There has long been a market for soybeans in Tanzania, but before Catholic Relief Services' project Soya ni Pesa, farmers like Gertruda didn't profit much from the demand. The project means "soybeans are money"—and the name rings true for Gertruda and other farmers who can now get fair prices for their harvests. With funding from the U.S. Department of Agriculture, CRS is teaching farmers how to to sell their soybeans collectively and use row spacing, pest control and fertilizer for improved yields. "There is a big difference in the harvest before and after the project," Gertruda says. "Before this project began, the yield was very minimal because we were farming without modern technology. You could get at least 1½ sacks if you put in a lot of hard work. There was drought last year, but we still managed a good harvest compared to when we used to plant using traditional ways—I harvested three bags."
Uniting to Earn More
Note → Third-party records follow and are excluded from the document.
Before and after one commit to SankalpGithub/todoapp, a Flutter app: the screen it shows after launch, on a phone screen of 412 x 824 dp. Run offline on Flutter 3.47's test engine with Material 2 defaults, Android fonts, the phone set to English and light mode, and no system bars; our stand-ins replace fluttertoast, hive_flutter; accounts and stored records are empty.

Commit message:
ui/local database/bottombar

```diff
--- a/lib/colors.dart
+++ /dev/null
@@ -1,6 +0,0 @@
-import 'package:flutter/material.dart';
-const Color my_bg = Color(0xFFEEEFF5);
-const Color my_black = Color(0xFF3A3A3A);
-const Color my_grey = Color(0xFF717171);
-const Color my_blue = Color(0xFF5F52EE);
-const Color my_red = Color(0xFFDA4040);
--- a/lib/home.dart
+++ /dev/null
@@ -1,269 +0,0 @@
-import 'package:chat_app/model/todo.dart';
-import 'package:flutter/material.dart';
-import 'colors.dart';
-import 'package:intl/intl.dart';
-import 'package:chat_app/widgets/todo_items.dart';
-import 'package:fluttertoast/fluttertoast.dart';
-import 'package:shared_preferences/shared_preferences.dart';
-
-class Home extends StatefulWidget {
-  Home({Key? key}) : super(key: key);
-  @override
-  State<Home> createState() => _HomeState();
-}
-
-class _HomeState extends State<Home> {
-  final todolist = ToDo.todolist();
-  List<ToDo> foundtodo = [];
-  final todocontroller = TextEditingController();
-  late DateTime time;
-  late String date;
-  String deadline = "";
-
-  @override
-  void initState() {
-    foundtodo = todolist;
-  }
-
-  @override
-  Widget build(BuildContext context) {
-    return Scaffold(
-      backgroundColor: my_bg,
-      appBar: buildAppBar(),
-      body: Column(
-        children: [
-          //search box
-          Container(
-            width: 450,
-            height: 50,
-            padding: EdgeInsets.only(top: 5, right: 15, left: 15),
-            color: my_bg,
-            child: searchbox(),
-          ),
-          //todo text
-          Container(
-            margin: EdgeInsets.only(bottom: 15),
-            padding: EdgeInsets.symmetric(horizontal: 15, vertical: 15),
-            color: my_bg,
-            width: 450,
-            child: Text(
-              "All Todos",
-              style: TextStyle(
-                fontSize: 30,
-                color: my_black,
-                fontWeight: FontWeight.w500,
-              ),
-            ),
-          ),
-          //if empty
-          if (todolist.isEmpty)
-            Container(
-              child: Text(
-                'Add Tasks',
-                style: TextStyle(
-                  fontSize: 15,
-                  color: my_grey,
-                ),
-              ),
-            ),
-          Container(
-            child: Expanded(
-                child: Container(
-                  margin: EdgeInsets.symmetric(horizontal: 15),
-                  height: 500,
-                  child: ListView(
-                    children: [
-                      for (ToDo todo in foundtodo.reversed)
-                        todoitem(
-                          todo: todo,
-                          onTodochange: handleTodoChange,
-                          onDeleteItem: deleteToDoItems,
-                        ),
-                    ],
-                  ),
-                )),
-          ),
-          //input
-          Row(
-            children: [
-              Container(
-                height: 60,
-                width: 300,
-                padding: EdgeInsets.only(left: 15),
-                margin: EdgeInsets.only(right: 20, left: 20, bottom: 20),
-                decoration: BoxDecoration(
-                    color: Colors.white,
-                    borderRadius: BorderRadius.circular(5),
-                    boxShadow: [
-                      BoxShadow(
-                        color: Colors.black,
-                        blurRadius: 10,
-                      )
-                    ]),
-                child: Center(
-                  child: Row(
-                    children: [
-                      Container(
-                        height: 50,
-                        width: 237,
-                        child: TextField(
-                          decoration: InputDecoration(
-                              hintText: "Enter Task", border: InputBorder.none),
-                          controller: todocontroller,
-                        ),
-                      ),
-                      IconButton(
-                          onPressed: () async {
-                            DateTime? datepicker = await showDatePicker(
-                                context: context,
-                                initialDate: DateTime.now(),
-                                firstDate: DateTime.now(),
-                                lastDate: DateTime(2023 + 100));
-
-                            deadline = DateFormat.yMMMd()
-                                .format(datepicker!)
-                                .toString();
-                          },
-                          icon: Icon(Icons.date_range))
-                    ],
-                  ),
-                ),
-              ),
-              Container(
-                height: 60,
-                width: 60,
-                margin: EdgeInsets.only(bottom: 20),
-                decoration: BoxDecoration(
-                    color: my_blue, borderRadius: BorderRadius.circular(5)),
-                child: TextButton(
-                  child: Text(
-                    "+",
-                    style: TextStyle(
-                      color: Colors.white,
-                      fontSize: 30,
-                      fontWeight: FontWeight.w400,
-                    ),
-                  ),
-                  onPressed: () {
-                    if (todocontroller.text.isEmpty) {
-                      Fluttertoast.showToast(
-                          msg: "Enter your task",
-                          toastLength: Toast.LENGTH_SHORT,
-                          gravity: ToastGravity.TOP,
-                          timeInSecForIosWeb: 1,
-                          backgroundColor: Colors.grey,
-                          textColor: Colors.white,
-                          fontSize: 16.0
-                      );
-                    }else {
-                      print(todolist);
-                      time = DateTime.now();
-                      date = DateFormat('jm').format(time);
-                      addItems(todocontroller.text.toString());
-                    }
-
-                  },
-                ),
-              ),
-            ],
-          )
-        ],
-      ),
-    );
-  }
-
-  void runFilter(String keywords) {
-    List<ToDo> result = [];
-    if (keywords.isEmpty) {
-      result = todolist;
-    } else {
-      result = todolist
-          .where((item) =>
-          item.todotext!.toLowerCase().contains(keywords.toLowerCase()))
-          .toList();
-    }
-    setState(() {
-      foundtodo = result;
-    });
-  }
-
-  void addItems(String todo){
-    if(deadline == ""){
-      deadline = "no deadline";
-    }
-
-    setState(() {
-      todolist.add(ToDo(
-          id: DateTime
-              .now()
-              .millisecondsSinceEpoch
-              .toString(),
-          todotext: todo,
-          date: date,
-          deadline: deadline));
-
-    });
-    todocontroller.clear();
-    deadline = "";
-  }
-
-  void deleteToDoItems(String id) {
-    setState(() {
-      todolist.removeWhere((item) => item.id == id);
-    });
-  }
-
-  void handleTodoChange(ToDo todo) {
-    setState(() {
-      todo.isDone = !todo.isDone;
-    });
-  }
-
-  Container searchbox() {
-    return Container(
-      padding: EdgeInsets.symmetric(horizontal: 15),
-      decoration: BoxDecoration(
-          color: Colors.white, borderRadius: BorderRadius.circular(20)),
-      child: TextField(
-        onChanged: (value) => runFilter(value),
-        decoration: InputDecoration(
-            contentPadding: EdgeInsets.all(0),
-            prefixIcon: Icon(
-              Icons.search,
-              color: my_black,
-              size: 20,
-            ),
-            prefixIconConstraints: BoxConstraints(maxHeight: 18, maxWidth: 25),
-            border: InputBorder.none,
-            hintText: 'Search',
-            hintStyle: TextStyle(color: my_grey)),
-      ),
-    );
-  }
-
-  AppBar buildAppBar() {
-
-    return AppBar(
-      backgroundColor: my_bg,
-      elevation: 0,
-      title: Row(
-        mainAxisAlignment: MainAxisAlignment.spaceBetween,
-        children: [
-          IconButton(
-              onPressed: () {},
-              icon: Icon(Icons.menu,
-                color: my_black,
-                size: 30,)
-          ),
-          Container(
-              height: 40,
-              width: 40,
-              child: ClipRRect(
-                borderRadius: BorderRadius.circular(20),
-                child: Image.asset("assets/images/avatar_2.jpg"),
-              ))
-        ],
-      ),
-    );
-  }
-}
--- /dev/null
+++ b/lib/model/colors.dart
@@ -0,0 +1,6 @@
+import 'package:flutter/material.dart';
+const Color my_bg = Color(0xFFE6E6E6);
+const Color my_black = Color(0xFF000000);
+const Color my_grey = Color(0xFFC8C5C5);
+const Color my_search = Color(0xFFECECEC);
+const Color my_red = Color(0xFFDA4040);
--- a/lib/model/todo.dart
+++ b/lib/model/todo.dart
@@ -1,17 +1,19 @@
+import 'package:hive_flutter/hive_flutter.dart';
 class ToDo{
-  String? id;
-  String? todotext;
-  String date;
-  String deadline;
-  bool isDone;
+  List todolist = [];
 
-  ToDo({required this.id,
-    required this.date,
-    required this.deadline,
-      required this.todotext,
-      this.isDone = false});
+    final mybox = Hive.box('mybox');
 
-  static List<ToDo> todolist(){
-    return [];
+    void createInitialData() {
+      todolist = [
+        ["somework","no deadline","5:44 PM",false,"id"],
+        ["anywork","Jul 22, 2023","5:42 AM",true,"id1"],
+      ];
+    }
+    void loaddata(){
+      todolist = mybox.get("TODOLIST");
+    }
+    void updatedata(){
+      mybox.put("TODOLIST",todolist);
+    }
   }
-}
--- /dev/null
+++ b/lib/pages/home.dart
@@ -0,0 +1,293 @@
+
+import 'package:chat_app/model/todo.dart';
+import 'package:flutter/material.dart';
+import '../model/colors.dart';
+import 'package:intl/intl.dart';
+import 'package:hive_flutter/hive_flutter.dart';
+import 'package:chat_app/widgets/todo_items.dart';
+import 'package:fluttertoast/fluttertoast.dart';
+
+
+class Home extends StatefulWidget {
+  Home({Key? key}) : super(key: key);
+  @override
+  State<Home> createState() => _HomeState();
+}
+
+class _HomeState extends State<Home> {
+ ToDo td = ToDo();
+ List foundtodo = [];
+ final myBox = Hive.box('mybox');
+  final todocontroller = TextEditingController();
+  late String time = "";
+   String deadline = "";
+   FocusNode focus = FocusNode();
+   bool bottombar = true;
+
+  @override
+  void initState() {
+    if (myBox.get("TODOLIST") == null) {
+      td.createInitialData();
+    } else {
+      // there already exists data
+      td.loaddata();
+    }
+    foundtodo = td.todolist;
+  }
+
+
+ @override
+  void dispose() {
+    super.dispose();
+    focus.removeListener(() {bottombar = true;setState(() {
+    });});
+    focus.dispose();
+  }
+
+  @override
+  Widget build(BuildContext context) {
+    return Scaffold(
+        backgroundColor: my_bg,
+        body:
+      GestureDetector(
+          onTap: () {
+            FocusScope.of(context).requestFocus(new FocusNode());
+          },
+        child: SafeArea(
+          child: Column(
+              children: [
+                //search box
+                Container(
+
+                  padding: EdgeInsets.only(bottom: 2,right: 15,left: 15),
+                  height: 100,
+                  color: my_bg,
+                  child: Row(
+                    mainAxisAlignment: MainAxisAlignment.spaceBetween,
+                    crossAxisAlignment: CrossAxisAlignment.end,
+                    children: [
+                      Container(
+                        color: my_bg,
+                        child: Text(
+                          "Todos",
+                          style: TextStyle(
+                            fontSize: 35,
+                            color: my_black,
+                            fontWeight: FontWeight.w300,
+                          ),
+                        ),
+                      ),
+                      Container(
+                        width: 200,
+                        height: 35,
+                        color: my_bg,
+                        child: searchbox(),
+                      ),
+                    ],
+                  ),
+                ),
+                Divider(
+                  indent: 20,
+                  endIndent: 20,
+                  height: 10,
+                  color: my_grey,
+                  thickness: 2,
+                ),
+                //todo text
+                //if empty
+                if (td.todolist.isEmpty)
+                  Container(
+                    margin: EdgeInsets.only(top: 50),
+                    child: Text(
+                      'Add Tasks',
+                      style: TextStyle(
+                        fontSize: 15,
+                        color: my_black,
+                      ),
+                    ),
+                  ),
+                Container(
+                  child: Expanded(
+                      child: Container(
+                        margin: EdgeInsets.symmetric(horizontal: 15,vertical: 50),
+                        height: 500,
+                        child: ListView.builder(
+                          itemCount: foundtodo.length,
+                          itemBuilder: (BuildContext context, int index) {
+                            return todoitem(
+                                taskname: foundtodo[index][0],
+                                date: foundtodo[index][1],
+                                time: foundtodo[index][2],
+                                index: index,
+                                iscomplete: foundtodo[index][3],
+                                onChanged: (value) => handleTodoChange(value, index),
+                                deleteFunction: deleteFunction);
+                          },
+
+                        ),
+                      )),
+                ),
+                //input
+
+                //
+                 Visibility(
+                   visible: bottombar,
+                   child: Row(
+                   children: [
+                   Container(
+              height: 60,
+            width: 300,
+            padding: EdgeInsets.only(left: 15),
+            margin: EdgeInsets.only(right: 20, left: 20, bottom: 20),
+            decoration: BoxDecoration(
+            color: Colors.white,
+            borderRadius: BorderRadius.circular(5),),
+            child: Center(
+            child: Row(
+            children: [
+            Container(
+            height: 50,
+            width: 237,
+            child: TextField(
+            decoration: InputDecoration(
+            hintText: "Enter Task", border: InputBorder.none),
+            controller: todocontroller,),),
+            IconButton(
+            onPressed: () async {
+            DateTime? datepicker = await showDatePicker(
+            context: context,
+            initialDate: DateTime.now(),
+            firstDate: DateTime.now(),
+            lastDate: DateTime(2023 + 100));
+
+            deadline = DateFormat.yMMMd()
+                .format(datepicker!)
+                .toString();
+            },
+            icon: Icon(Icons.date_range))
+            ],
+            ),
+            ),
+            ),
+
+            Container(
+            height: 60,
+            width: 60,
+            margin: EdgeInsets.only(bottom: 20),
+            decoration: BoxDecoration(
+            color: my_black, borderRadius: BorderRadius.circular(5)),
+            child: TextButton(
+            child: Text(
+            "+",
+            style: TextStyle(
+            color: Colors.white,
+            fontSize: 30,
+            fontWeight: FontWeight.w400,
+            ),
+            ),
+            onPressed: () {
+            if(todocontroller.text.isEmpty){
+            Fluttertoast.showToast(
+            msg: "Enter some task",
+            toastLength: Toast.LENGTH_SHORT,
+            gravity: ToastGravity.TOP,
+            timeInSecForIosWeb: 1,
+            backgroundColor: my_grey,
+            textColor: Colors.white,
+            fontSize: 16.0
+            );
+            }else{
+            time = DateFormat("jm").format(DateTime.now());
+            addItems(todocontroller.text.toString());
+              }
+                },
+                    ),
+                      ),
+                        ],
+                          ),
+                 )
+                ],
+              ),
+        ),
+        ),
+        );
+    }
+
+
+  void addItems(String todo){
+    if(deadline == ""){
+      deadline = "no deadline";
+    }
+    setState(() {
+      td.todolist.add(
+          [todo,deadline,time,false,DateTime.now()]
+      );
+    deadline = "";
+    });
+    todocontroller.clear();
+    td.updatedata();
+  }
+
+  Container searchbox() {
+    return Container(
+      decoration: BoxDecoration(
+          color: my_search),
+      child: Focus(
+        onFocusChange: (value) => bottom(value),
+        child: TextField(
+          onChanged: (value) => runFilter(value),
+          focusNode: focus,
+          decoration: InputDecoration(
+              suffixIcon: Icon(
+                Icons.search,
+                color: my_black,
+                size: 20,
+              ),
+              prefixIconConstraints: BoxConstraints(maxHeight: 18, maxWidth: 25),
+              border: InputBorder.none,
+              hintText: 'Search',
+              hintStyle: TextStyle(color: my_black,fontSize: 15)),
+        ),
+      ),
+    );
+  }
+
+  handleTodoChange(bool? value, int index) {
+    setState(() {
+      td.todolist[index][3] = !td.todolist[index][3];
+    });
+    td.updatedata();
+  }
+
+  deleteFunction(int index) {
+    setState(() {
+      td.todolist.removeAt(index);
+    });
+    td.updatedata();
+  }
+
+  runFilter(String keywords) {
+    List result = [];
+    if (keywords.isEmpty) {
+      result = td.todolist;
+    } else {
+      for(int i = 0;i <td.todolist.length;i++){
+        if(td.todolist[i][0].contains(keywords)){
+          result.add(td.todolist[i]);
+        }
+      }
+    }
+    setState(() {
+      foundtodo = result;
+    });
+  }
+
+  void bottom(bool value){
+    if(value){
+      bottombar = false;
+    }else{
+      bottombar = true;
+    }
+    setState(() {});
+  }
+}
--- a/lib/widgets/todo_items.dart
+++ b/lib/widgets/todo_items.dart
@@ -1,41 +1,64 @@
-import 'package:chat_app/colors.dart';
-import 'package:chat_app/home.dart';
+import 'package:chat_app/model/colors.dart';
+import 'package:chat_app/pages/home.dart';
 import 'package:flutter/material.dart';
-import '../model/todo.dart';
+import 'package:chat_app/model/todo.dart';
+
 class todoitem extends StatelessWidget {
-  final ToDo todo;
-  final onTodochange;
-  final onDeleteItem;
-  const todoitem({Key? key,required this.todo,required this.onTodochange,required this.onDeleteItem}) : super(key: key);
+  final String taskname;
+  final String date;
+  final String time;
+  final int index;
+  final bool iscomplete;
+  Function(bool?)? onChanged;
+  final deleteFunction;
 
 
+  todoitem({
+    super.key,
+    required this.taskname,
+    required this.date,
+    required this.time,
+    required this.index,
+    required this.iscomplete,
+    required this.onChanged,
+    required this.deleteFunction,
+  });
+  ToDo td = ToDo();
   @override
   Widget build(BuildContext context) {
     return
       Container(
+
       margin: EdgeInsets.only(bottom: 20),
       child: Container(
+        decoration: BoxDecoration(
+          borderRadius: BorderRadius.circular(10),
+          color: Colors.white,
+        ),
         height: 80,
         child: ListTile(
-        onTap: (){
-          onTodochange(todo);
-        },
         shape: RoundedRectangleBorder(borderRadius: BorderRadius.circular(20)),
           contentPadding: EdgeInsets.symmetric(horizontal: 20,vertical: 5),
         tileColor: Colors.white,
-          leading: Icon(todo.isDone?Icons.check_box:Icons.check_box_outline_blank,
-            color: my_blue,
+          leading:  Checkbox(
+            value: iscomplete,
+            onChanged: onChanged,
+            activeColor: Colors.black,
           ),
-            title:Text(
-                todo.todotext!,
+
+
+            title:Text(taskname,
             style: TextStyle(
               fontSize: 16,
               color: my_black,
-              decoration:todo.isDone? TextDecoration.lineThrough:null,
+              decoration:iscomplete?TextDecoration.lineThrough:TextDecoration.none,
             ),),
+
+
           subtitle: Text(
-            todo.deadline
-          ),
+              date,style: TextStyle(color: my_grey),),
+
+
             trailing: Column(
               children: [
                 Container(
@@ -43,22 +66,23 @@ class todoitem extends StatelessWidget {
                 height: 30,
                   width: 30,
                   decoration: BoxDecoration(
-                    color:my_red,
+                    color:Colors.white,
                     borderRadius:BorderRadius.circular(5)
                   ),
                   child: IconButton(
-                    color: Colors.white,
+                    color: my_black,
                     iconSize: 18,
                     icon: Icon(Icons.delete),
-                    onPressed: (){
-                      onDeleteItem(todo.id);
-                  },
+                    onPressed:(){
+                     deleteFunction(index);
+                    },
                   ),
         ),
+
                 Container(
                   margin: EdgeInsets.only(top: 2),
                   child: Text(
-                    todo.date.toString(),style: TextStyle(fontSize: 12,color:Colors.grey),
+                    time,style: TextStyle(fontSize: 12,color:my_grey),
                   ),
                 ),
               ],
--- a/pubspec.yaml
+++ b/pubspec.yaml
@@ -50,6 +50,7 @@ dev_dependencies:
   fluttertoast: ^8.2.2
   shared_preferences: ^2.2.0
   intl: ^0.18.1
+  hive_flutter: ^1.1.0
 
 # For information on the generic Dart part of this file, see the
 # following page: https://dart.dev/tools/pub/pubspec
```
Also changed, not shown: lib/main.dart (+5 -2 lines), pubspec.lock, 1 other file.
Soybeans have been planted for years in Tanzania , but small-scale farmers could not attract large feed manufacturers on their own. Instead, manufacturers turned to imported soybeans from India or nearby Zambia to help meet demand. Meanwhile, middlemen dictated the price of the soybeans Gertruda and other farmers grew.
"We used to sell haphazardly, without a plan." Gertruda says. "Sometimes they would buy our soybeans for [30 to 36 cents] for [a] big tin." To help change that, Soya ni Pesa grouped farmers into committees and linked them to markets to help them earn up to four times more for their beans.
"[Soya ni Pesa] informed us about the genuine market prices, and so we ended up selling [at] a good price," Gertruda says. "We now know to hold on to our harvest and not sell without a plan."
As a result, Gertruda has seen her soybean profits jump from $30 to $180 a year. The added income has helped her rebuild her thatch-roofed home, which was damaged in a kitchen fire. Her new home is built with brick and a fire and leak-resistant iron roof. She can also afford better food for her family.
"The [advantage] of belonging to a group is the market is almost guaranteed," Gertruda says. "The committee bargains directly with the buyer and agrees on a good price. If we disagree on the price then we don't sell our soya, but if we do agree with them, the buyer is allowed to come and purchase our soya."
Handing Down Better Lives
While she and her family dine on porridge and roasted corn, Gertruda imagines a future transformed by soybean production. She has learned that soybeans add nitrates to the soil that improve crops like corn. And because she earns more, her family eats better. "The project is helping all of us … from the children to the grandchildren, starting with me. We can now manage to cater for our daily needs …. We get enough food without any problems.
"I encourage my neighbors to join the Soy ni Pesa project so they can also improve their income," Gertruda says. "The project will help them move from poverty by increasing their [profits] and therefore change their lives for the better."
Sara A. Fajardo is the CRS regional information officer for East Africa and southern Africa. She is based in Nairobi, Kenya.